Data items

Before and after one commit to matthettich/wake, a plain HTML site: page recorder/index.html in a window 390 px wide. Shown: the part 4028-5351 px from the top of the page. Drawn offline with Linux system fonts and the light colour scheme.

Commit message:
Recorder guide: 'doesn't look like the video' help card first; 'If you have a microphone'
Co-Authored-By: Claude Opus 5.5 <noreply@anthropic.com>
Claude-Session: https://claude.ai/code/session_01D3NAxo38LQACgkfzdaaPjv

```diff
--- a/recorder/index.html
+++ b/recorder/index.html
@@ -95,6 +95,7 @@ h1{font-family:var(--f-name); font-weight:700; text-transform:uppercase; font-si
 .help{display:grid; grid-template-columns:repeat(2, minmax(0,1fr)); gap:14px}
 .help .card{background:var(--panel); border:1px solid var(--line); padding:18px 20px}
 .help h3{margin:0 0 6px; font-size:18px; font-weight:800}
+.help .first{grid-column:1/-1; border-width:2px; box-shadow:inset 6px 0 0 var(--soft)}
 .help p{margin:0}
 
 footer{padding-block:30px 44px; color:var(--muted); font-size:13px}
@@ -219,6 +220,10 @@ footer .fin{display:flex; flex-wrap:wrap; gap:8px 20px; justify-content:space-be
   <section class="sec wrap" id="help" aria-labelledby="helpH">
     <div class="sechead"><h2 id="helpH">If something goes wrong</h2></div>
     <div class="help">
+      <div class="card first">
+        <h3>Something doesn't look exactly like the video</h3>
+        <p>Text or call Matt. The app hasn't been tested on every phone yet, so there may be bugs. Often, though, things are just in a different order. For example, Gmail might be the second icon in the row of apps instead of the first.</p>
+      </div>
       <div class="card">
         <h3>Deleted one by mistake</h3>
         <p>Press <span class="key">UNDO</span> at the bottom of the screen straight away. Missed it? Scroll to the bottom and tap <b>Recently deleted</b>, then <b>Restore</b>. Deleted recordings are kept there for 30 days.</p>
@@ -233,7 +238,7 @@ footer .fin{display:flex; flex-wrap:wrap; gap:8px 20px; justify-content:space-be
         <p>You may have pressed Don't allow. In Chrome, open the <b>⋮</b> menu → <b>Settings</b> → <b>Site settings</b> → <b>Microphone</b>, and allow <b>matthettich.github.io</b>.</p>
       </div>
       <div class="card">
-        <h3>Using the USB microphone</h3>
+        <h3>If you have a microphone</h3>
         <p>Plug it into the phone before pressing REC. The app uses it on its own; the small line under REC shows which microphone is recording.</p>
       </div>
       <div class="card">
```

* TASK
From the data above, gather every line that includes the word "index".

* SOLUTION TO THIS TASK
Before and after one commit to matthettich/wake, a plain HTML site: page recorder/index.html in a window 390 px wide. Shown: the part 4028-5351 px from the top of the page. Drawn offline with Linux system fonts and the light colour scheme.
--- a/recorder/index.html
+++ b/recorder/index.html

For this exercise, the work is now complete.